Activity:
Look through the records that follow. Copy every line containing the word "vstack".

Version comparison data:
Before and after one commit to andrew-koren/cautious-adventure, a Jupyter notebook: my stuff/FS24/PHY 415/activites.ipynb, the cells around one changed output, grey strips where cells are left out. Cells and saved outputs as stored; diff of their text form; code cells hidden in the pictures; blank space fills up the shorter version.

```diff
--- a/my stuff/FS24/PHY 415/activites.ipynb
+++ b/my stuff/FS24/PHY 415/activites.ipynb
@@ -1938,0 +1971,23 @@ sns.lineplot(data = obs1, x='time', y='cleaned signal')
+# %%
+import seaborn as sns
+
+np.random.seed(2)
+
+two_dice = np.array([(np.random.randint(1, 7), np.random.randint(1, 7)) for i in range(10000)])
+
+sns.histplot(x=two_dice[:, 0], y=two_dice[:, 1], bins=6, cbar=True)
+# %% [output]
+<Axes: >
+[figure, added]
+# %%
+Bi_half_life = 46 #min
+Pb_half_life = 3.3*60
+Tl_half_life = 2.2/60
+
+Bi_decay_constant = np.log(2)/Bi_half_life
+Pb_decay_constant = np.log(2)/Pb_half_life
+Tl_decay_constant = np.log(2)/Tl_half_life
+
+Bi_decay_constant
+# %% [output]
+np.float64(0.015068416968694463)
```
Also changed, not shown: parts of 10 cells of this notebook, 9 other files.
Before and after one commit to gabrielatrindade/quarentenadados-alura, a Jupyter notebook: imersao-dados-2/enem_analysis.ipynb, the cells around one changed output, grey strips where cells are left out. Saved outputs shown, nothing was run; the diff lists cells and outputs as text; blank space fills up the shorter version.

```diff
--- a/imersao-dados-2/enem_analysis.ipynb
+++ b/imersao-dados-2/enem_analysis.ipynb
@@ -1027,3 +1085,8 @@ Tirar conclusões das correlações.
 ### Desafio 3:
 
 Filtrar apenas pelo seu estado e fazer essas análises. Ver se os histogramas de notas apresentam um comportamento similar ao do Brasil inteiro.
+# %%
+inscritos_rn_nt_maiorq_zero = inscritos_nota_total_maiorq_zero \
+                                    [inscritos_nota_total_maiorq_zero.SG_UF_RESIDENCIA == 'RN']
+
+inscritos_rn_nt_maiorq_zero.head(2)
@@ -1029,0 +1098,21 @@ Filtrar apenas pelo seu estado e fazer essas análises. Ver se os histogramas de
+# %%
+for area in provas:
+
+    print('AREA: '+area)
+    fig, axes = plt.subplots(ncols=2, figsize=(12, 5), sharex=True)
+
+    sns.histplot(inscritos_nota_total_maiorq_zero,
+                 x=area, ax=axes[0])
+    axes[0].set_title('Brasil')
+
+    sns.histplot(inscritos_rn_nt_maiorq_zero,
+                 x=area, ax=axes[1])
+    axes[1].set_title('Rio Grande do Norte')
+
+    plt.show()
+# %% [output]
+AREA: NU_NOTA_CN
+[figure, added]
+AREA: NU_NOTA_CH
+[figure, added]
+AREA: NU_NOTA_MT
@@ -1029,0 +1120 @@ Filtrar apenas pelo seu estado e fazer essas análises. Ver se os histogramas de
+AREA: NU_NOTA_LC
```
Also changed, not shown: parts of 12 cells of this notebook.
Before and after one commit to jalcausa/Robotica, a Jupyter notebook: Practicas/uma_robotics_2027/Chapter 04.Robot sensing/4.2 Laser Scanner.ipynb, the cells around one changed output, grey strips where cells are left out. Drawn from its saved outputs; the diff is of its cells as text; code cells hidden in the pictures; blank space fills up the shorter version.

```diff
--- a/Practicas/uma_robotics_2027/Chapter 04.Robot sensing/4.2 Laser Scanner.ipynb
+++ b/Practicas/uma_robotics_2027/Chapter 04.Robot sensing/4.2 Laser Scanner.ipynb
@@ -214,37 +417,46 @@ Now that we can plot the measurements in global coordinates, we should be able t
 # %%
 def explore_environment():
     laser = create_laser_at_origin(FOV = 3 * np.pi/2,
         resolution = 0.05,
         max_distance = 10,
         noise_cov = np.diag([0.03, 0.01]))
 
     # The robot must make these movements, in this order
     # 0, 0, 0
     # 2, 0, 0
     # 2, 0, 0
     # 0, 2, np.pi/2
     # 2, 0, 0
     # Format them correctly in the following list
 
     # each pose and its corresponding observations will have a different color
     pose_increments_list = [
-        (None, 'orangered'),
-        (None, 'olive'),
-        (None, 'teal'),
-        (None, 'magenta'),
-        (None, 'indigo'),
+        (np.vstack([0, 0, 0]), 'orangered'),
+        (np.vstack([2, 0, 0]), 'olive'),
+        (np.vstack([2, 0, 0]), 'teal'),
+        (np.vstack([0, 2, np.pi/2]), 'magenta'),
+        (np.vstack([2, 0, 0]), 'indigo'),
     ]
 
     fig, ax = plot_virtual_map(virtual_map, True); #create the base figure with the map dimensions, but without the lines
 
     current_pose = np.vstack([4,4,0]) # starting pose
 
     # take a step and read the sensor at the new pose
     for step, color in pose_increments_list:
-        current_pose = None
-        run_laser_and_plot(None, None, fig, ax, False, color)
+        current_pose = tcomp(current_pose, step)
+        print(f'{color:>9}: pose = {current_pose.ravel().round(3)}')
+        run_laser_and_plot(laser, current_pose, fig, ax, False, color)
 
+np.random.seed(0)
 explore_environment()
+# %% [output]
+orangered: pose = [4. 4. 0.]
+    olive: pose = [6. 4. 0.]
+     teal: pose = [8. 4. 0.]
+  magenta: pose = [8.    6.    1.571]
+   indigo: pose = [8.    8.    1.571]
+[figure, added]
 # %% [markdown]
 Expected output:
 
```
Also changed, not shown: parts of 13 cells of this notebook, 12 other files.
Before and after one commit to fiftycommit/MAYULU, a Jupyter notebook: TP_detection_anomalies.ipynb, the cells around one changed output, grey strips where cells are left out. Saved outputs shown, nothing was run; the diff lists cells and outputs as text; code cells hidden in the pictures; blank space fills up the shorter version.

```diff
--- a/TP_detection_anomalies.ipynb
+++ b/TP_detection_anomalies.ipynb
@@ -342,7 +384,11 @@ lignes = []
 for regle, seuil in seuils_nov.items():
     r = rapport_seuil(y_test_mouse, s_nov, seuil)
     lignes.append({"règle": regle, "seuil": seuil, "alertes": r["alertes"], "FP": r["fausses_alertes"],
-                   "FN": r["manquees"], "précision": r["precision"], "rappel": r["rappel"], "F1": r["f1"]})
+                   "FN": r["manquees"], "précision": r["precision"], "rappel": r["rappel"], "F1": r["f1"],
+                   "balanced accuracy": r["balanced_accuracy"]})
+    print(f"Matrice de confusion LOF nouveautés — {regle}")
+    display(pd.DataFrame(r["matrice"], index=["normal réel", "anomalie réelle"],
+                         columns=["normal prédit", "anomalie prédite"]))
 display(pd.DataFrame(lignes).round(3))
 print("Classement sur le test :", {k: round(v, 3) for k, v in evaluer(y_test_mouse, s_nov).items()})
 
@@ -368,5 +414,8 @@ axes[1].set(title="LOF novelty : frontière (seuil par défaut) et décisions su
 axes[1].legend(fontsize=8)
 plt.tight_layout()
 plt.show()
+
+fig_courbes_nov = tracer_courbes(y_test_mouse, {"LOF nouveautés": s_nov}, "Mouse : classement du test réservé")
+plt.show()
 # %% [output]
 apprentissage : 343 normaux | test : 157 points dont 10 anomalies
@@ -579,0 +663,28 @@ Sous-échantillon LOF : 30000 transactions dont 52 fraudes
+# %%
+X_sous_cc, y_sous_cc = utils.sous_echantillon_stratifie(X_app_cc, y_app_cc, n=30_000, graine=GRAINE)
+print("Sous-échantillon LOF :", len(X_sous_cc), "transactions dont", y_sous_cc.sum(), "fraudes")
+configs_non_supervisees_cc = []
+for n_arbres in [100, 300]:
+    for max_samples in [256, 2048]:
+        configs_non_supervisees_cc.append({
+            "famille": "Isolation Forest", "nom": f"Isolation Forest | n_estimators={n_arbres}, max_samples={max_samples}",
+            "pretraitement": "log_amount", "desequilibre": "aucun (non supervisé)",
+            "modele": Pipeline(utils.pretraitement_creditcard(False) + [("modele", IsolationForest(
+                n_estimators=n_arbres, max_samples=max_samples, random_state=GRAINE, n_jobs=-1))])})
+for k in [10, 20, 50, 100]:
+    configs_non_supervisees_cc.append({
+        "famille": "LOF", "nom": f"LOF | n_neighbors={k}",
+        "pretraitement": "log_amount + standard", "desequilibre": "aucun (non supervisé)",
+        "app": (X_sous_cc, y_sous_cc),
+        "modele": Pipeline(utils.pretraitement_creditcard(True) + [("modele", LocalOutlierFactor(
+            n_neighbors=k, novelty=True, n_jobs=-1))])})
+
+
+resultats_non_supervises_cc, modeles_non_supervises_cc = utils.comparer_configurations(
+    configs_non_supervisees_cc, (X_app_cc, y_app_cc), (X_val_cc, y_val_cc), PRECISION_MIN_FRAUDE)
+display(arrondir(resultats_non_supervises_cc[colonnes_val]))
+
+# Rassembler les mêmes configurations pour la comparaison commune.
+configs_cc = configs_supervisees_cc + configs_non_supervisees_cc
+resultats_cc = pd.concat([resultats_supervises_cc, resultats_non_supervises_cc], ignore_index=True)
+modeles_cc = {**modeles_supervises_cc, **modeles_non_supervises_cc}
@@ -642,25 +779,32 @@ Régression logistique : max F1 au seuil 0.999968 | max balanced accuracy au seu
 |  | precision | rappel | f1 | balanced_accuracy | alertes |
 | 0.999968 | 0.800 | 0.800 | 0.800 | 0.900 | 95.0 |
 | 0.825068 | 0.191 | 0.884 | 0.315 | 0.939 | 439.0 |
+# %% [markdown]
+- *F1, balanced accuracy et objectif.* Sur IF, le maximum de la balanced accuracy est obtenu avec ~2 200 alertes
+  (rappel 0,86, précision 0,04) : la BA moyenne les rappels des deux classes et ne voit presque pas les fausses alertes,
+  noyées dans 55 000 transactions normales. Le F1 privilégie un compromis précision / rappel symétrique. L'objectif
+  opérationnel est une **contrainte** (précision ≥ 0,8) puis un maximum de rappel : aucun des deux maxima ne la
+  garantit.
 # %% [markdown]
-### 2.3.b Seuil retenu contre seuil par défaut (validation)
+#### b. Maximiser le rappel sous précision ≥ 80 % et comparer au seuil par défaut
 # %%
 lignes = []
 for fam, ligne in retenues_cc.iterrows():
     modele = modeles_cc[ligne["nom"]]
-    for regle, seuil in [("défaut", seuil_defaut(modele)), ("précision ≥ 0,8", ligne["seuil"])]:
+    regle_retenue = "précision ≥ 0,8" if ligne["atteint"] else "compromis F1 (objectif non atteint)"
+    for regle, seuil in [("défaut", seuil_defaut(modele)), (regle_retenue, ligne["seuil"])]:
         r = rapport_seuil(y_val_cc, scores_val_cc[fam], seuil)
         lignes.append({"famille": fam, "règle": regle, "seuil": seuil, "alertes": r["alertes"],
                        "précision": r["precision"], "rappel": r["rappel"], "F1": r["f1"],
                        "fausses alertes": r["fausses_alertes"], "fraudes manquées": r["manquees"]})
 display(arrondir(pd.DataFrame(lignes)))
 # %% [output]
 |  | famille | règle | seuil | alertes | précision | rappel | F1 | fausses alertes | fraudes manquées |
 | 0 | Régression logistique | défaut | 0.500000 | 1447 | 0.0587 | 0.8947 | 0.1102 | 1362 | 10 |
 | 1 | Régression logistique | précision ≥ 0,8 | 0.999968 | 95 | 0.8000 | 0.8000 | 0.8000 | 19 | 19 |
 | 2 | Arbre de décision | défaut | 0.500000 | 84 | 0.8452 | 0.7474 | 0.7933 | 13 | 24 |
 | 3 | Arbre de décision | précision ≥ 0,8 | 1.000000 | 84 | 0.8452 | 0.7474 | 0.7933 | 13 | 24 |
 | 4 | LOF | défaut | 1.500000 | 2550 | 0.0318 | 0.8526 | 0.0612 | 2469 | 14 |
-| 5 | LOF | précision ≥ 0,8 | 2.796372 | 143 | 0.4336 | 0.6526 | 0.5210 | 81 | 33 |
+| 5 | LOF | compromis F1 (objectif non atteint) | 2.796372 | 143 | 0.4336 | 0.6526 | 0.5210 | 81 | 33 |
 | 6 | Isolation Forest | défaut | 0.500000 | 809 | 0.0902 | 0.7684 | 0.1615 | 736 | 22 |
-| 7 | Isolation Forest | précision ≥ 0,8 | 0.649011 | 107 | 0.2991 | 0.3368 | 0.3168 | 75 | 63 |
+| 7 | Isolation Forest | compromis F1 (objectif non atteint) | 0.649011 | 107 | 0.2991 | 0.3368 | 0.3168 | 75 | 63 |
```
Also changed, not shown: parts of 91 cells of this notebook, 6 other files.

Exercise output:
+        (np.vstack([0, 0, 0]), 'orangered'),
+        (np.vstack([2, 0, 0]), 'olive'),
+        (np.vstack([2, 0, 0]), 'teal'),
+        (np.vstack([0, 2, np.pi/2]), 'magenta'),
+        (np.vstack([2, 0, 0]), 'indigo'),
     current_pose = np.vstack([4,4,0]) # starting pose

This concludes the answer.